  10. ^ Weal 2003, p. 64
  11. ^ Weal 2003, p. 125
  12. ^ a b c d e f Fokker in the Royal Hungarian Air Force
  13. ^ Swanborough, Gordon; Bowers, Peter M. (1976). United States Navy Aircraft since 1911 (Second ed.). London: Putnam. ISBN 0-370-10054-9.


  • Cortet, Pierre (July 1972). "Les Fokker C.V (2)" [The Fokker C.V, Part 2]. Le Album de Fanatique de l'Aviation (in French) (35): 21–26. ISSN 0757-4169.
  • Gerdessen, Frederik. "Estonian Air Power 1918 – 1945". Air Enthusiast, No. 18, April – July 1982. pp. 61–76. ISSN 0143-5450.
  • Hoogschagen, Edwin: Fokker C.5 – ontwikkeling, gebruik en ondergang, Violaero, Emmen 2011, ISBN 978-90-8616-073-0

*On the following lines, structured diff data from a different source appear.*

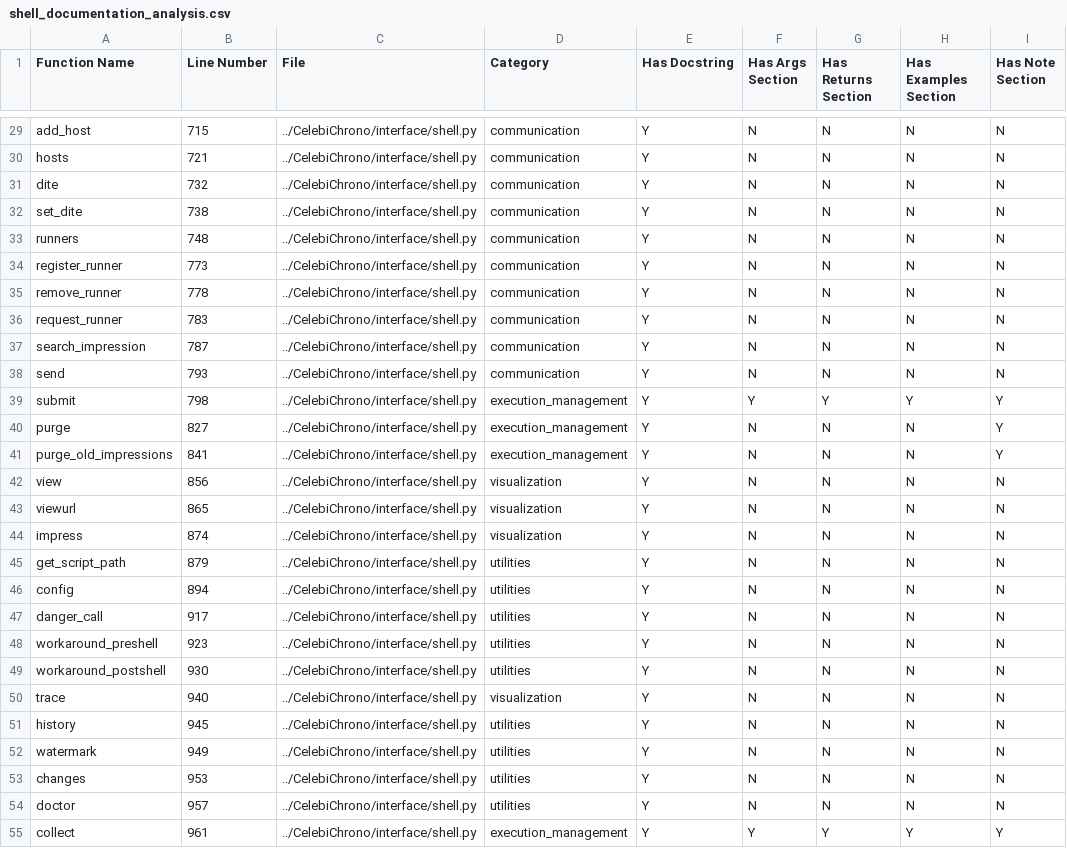
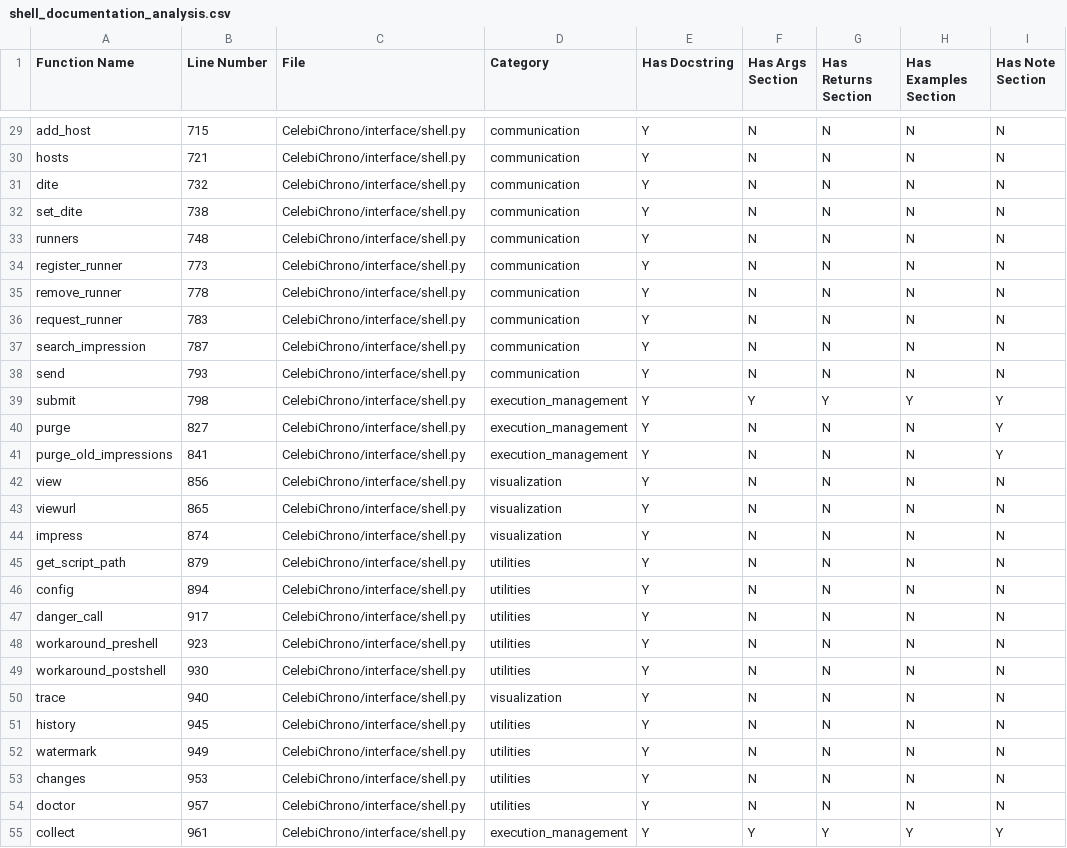
Before and after one commit to CelebiProjects/Celebi, a CSV file: analysis/shell_documentation_analysis.csv, drawn as a sheet; only a part is shown, gaps mark what is left out; the diff covers the shown part only; the diff names each change by its address in the sheet, - before the commit and + after, or states it on an @@ line.

```diff
--- a/analysis/shell_documentation_analysis.csv
+++ b/analysis/shell_documentation_analysis.csv
-C29:C55 (File): ../CelebiChrono/interface/shell.py
+C29:C55 (File): CelebiChrono/interface/shell.py
```
Also changed, not shown: 36 edited cells elsewhere in this file, 1 other file.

  • Heinonen, Timo: Thulinista Hornetiin – Keski-Suomen ilmailumuseon julkaisuja 3, 1992. ISBN 951-95688-2-4 (in Finnish)
  • Owers, Colin (Spring 1994). "Fokker's Fifth: The C.V Multi-role Biplane". Air Enthusiast. No. 53. pp. 60–68. ISSN 0143-5450.
  • "Round-Out". Air Enthusiast (65): 77–78. September–October 1999. ISSN 0143-5450.
  • Weal, John, Luftwaffe Schlachtgruppen: Aviation Elite Units 13, Osprey Publishing, Oxford 2003 ISBN 1-84176-608-9

External links[edit]